After installing we show automatically into the tablet interface as a new tile.
But when you click on the Firefox icon in the tablet interface, it takes you directly to the old Desktop environment and loads the Firefox process as normal. I think it'll be possible for integration like IE does into the tablet interface direclty. Although the solution may have to be 'creative'.
Full screen mode in Firefox works the same as previous versions currently. If you start in full screen it will switch you first to the Desktop mode, and then launch full screen. Exiting full screen leaves you at the Desktop interface.
Internet Explorer Tablet Mode:
If you start Internet Explorer from the tablet mode you'll see a full screen app with no switch to Desktop. It has a nice interface and allows you to pin any web page to your Tablet interface as a tile.
The problem with this is that even know I set Firefox as my default browser, through the Windows interface, it still launches IE for these shortcut tiles.
Here is a tile created on the far left from a pinned page in IE of the mozilla.org page:
Work to be done for Firefox on Windows 8:
There's probably a ton, but here are a few things that come to mind:
- We need to support the VS2011 developer tools for MozillaBuild
- It would be nice to not need to switch to Desktop to launch the browser.
- Platform integration for apps seems very important. We should be showing up as tiles for web applications that launch Firefox full screen.
- The Firefox tile can be leveraged to have more functionality built into it.
Last modified: Monday, August 08, 2011
★★★★★ (5 stars out of 5)
When I previously thought about CSS I would only think about:
- selectors, or selector hierarchies, and
- properties related to those selectors
Although both are covered in detail in this book, the book really helped me discover things I had no idea I didn't know about CSS. The book does a great job of not explaining fundamentals of CSS and focuses instead on what's new in CSS3.
Media queries in particular was great to know about for making your website capable on mobile devices.
After reading its chapter I immediately implemented media queries on my blog.
I really liked how this book was organized, the first part deals with the CSS3 features that are already implemented in major browsers, followed by the parts which are partially implemented, and finally the things which are not yet implemented or agreed upon and are likely to change.

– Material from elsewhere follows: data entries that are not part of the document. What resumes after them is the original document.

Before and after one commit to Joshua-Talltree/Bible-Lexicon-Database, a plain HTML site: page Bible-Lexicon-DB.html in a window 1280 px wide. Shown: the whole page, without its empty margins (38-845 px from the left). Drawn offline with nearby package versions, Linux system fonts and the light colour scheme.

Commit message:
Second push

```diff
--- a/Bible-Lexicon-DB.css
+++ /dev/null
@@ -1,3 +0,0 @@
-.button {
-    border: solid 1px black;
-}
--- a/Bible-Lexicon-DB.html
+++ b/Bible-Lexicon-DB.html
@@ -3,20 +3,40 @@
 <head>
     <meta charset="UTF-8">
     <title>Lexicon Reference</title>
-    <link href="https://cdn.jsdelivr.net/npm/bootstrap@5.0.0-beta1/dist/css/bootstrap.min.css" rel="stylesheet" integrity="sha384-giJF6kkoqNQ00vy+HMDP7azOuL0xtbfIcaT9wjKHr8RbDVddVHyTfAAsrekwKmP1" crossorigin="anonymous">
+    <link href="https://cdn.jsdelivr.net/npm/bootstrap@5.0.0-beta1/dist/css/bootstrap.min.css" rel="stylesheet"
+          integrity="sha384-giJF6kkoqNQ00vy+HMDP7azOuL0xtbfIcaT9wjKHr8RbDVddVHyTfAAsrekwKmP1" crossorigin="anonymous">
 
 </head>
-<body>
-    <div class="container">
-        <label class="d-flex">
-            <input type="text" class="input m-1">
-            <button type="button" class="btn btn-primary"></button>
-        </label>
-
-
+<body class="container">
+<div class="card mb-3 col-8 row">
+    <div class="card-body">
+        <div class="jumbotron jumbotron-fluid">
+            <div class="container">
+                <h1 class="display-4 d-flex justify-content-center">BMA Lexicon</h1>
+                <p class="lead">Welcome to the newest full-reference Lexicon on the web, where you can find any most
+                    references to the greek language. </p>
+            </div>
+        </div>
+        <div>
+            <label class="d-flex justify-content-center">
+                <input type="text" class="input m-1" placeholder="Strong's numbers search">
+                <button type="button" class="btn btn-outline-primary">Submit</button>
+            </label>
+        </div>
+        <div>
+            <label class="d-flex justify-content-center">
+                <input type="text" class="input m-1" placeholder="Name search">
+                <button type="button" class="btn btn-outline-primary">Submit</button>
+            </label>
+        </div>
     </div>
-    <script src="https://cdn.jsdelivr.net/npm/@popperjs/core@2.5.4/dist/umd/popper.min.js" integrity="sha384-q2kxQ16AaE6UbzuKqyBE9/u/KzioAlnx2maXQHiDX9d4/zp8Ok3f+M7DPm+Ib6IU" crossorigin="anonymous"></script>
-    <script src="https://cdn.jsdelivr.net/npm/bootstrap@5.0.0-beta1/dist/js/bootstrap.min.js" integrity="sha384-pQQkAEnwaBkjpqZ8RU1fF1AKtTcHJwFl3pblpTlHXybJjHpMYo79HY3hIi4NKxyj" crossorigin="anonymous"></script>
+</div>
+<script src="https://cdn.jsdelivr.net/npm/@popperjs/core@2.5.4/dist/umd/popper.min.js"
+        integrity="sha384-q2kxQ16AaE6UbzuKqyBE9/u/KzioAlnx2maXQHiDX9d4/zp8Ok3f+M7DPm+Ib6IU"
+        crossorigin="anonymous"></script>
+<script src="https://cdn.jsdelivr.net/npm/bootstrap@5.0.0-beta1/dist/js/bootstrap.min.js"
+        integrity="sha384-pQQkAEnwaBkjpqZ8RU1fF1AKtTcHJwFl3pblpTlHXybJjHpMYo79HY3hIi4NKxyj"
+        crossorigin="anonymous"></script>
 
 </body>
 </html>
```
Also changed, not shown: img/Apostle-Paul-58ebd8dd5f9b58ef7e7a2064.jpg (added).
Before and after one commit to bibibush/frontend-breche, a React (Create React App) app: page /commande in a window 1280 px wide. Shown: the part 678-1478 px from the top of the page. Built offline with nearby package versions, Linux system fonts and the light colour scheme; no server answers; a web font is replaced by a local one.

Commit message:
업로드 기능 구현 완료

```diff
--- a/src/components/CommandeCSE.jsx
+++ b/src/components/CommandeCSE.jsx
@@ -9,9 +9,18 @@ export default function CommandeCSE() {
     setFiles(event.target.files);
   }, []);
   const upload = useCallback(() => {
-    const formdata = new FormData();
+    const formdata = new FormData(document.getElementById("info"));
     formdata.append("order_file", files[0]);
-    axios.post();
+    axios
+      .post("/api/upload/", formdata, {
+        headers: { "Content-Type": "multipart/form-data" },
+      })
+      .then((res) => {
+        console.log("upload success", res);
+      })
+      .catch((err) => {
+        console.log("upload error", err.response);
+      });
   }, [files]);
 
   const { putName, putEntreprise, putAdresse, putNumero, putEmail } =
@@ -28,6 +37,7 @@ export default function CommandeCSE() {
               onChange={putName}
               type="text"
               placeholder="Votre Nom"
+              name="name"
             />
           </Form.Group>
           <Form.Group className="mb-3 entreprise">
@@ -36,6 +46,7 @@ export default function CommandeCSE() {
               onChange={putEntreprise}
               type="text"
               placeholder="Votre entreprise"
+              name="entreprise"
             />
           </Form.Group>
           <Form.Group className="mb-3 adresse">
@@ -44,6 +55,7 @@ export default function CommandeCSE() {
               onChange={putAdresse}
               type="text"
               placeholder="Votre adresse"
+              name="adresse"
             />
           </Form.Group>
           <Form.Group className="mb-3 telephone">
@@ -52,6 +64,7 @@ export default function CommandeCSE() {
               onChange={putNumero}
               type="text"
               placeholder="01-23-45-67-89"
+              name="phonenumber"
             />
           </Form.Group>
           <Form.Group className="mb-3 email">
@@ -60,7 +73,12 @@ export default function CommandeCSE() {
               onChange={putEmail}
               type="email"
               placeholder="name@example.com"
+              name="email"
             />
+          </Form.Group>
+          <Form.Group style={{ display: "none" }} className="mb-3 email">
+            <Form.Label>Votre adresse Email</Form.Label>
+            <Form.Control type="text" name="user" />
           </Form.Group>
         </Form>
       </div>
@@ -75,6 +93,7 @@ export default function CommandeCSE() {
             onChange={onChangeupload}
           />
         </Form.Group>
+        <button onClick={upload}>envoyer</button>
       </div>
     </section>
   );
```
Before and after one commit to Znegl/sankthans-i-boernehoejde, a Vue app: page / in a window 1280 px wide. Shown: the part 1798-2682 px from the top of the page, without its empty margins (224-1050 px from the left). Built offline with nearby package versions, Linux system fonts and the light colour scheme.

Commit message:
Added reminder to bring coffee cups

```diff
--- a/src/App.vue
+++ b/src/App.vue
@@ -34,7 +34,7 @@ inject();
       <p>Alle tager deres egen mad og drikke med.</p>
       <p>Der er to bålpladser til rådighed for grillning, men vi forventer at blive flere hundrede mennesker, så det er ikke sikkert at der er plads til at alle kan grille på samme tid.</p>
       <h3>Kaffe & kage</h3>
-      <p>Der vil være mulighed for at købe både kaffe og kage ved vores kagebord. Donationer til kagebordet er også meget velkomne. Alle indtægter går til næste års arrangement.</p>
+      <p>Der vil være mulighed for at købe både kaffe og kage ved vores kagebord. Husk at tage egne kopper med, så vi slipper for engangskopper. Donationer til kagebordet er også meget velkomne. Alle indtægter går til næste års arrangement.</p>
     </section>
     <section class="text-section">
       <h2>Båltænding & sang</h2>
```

Every chapter ends with each major browser and the support it has for the features discussed in the chapter.
Other features like opacity, RGBA & HSL & HSLA colors, drop shadows, rounded corners, and much more were great to know about.
Several tips are provided for working with older browsers in a sane manner throughout the book for just about each section.
My only criticism in this book is that it would have been ideal to know not what is expected in IE9 but what is actually in IE9. IE9 was released March 14th,2011 this book was released in April, 2011. I can understand though that this would have delayed the release of the book.